Shangri-La Hotel The Marina
Enviably nestled between the Great Barrier Reef and the Daintree Rainforest, Cairns welcomes millions of adventurous sun-seekers annually and offers over 600 tours daily, as well as accommodations to suit every travel budget. International five-star hotels, cosy holiday homes, and quirky backpackers’ hostels are equally at home here, offering over 7000 rooms between them. Yet despite its popularity, Cairns remains a compact, laid-back, and pristine city: at its heart is a beautifully maintained boardwalk and swimming lagoon where all but the most hardened thrill-seekers come to simply take a breath before plunging into the many tropical adventures on offer here.
With nearly 3000 individual reefs over an area of 133,000 square miles, the Great Barrier Reef is the world’s largest coral reef system, and few visitors leave Cairns without experiencing its incredible beauty. Snorkelling and scuba diving expeditions are extremely popular, though if a day’s swimming is not long enough for you, consider forsaking the many hotels in Cairns in favour of a liveaboard cruise. There are also many ways to enjoy the reef without getting wet, such as a glass-bottomed boat, semi-submersible submarine, or helicopter tour. The reef’s many underwater observatories also offer a stunning view of its tropical flora and fauna, not least among them an astounding array of fish. Anglers come from all over the world to the Cairns section of the Great Barrier Reef to try “bottom bouncing” for red coral trout, Spanish mackerel, and many other tasty species. Cairns is also famous among fishermen as the Black Marlin capital of Australia and an increasingly “hot” spot for salt water fly fishing.
Not to be outdone, the Daintree Rainforest is the world’s largest continuous area of tropical rainforest and also the oldest, at 135 million years old and counting. River cruises are one of the best ways to see its incredibly diverse wildlife: prehistoric crocodiles, tree-dwelling kangaroos, and the endangered cassowary are just a few of the creatures who make their home amid its lush, evergreen vegetation.

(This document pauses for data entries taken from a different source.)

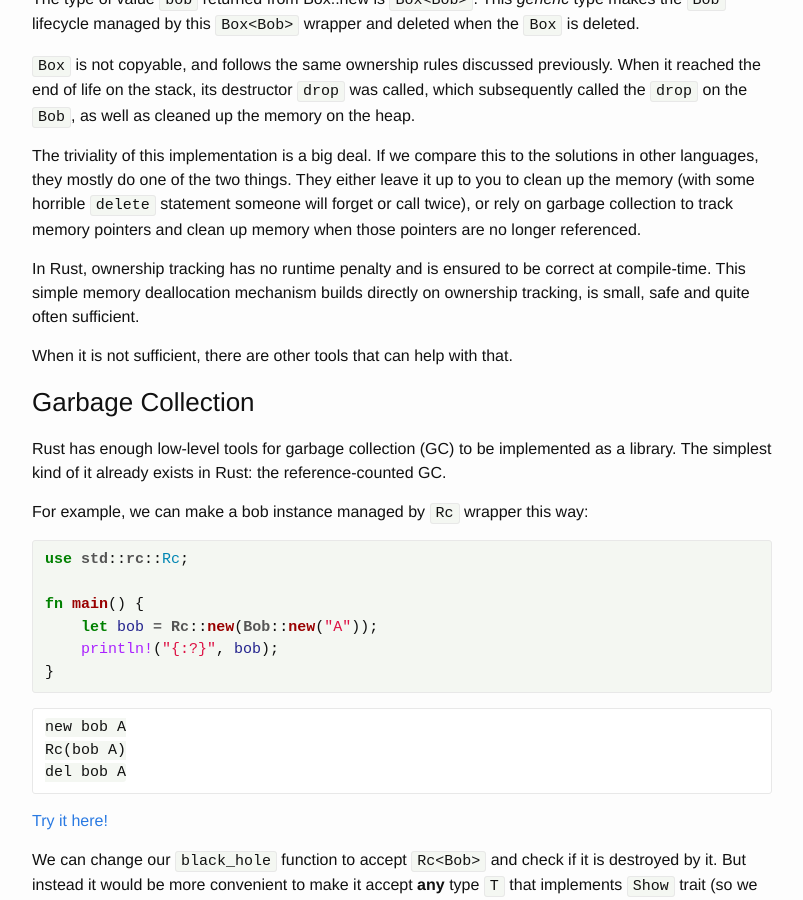
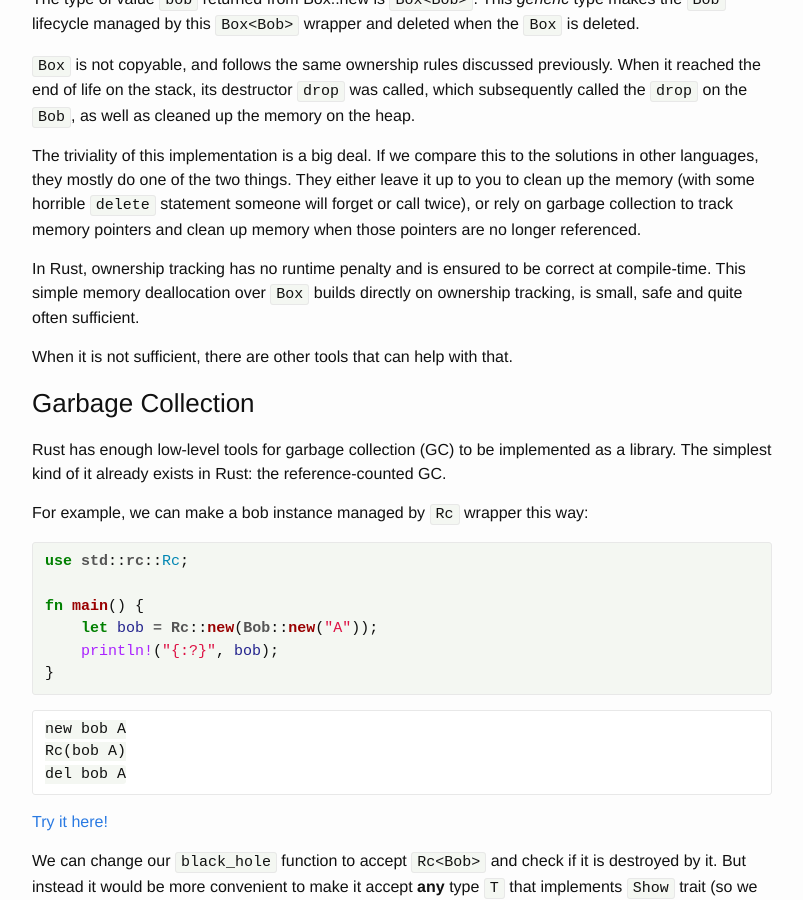
Before and after one commit to Nercury/Nercury.github.io, a Jekyll site: the page built from _posts/2015-01-19-ownership.markdown, in a window 1280 px wide and 900 px high, scrolled down 8234 px. Shown: the whole window, without its empty margins (238-1041 px from the left). Built offline with Jekyll 4.4.1, drawn with Linux system fonts in a browser that asks for light colours; nearby versions of some CDN libraries.

Commit message:
Better sentence flow.

```diff
--- a/_posts/2015-01-19-ownership.markdown
+++ b/_posts/2015-01-19-ownership.markdown
@@ -442,7 +442,7 @@ garbage collection to track memory pointers and
 clean up memory when those pointers are no longer referenced.
 
 In Rust, ownership tracking has no runtime penalty and is ensured to be
-correct at compile-time. This simple memory deallocation mechanism
+correct at compile-time. This simple memory deallocation over `Box`
 builds directly on ownership tracking, is small, safe and quite often
 sufficient.
 
```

Four-wheel drive safari tours do a brisk business here, though intrepid sightseers can also take their own vehicles as far as the sealed road will take them, or go bush walking, zip lining, kayaking, and horseback riding in the rainforest.
Travellers who simply can’t decide which of the stunning World Heritage sites to explore first can head two hours north of Cairns to Cape Tribulation, where the reef and rainforest meet to form a string of truly spectacular, unspoiled beaches. Though the Cape is renowned among free spirits for its lively collection of backpackers’ hostels, travellers will also find exceptionally luxurious accommodations here, including eco lodges and treehouses that rival the finest five-star hotel in Cairns. Cape Tribulation is also a particularly popular destination for birders: great-billed herons, lovely fairy-wrens, little kingfishers, and double-eyed fig parrots are just a few of the rarities that have been spotted in this paradise.

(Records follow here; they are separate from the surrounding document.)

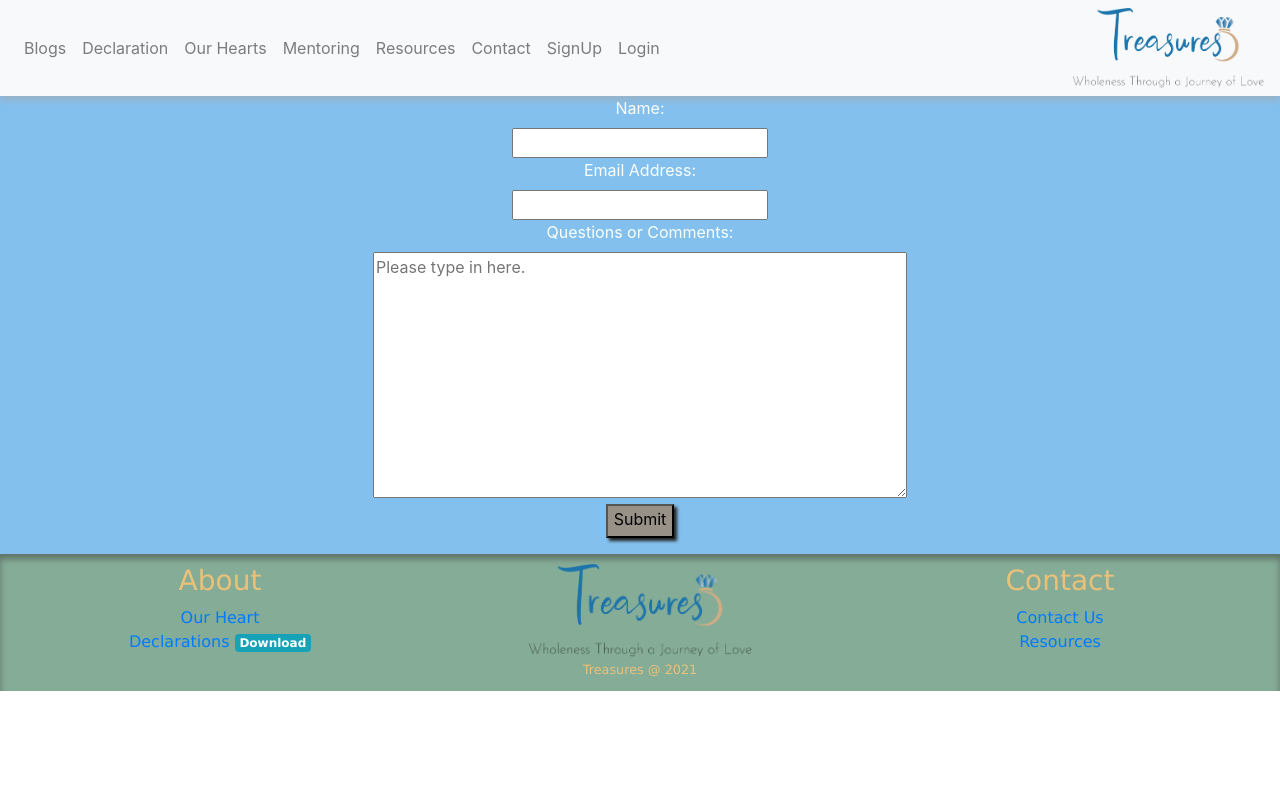
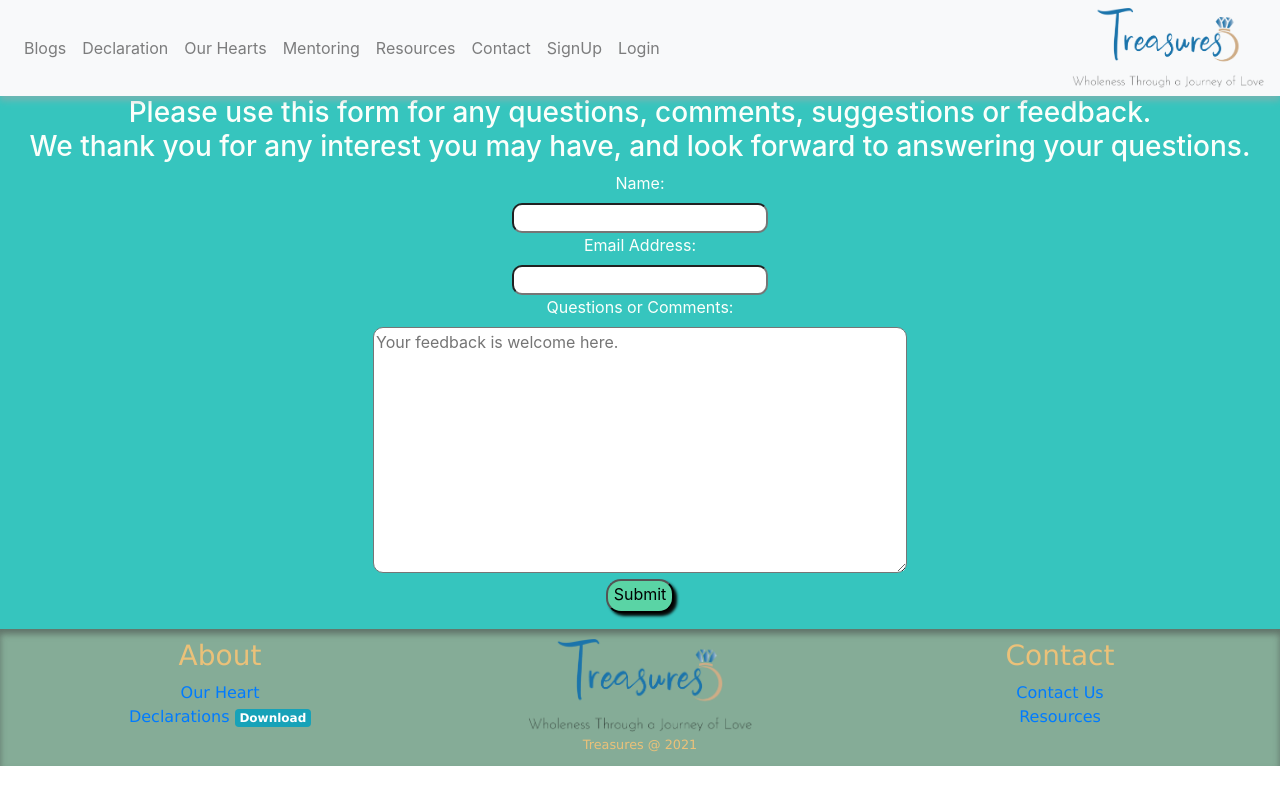
Before and after one commit to bethel-school-of-technology/treasures-web-frontend, a React (Create React App) app: page /Contact in a window 1280 px wide. Built offline with nearby package versions, Linux system fonts and the light colour scheme.

Commit message:
Redid a couple of lines of code, also added in some CSS

```diff
--- a/src/pages/contact/contact.css
+++ b/src/pages/contact/contact.css
@@ -1,14 +1,19 @@
 .center {
     text-align: center;
     color: rgb(251, 255, 251);
-    background-color: rgb(132, 192, 238);
+    background-color: rgb(54, 197, 190);
     /* padding-top: 80px; */
 }
 
+.round {
+    border-radius: 10px;
+}
+
 .submit-button {
-    background-color: rgb(152, 145, 136);
-    box-shadow: 3px 3px 3px rgb(38, 38, 38);
+    background-color: rgb(90, 212, 165);
+    box-shadow: 3px 3px 3px rgb(6, 8, 7);
     padding-bottom: 5px;
     margin-bottom: 1rem;
     text-align: center;
+    border-radius: 15px;
 }
--- a/src/pages/contact/contact.js
+++ b/src/pages/contact/contact.js
@@ -23,12 +23,16 @@ function MyForm() {
     return (
         <div className="center">
             <form onSubmit={handleSubmit}>
+                <h3>
+                    Please use this form for any questions, comments, suggestions or feedback.<br />
+                    We thank you for any interest you may have, and look forward to answering your questions.
+                </h3>
                 <label>Name:</label><br />
-                <input type="text" name="identity" onChange={e => setNick(e.target.value)}></input><br />
+                <input className="round" type="text" name="nick" onChange={e => setNick(e.target.value)}></input><br />
                 <label>Email Address:</label><br />
-                <input type="text" name="email" onChange={e => setEmail(e.target.value)}></input><br />
+                <input className="round" type="text" name="email" onChange={e => setEmail(e.target.value)}></input><br />
                 <label>Questions or Comments:</label><br />
-                <textarea placeholder="Please type in here." name="message" onChange={e => setMessage(e.target.value)} cols="50" rows="10"></textarea><br />
+                <textarea className="round" placeholder="Your feedback is welcome here." name="message" onChange={e => setMessage(e.target.value)} cols="50" rows="10"></textarea><br />
                 <input class="submit-button" type="submit" name="send" value="Submit"></input>
             </form>
         </div>
```
Also changed, not shown: 1 other file (tests, documents, lock files or other folders).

Though the rainforest village of Kuranda is indeed beautiful and home to a thriving artistic community, sightseers and photographers will likely enjoy the journey just as much as the destination. The Skyrail Rainforest Cableway whisks travellers over and through the World Heritage rainforest in about 90 minutes, including breath-taking stopovers at Red Peak and Barron Falls, while the historic Kuranda Scenic Railway offers a more leisurely, but equally stunning, route that winds past awe-inspiring mountains and waterfalls.
Because Cairns is surrounded by some of the most beautiful and exotic locations on the planet, it is easy to overlook the myriad, if more modest, delights of the city itself. Savvy travellers, however, know that there is much more to Cairns than its array of places to sleep, starting with its well-established coffee shop scene. A strong cup from one of the trendy cafes along Grafton or Spence Street is ideal fuel for a long walk along the city’s sparkling boardwalk, a leisurely browse amid the Saturday Esplanade markets, or an afternoon performance at the nearby Tjapukai Aboriginal Cultural Park. And no trip to Cairns would be quite complete without a refreshing dip in its sun-soaked, saltwater lagoon and a fresh pineapple from Rusty’s.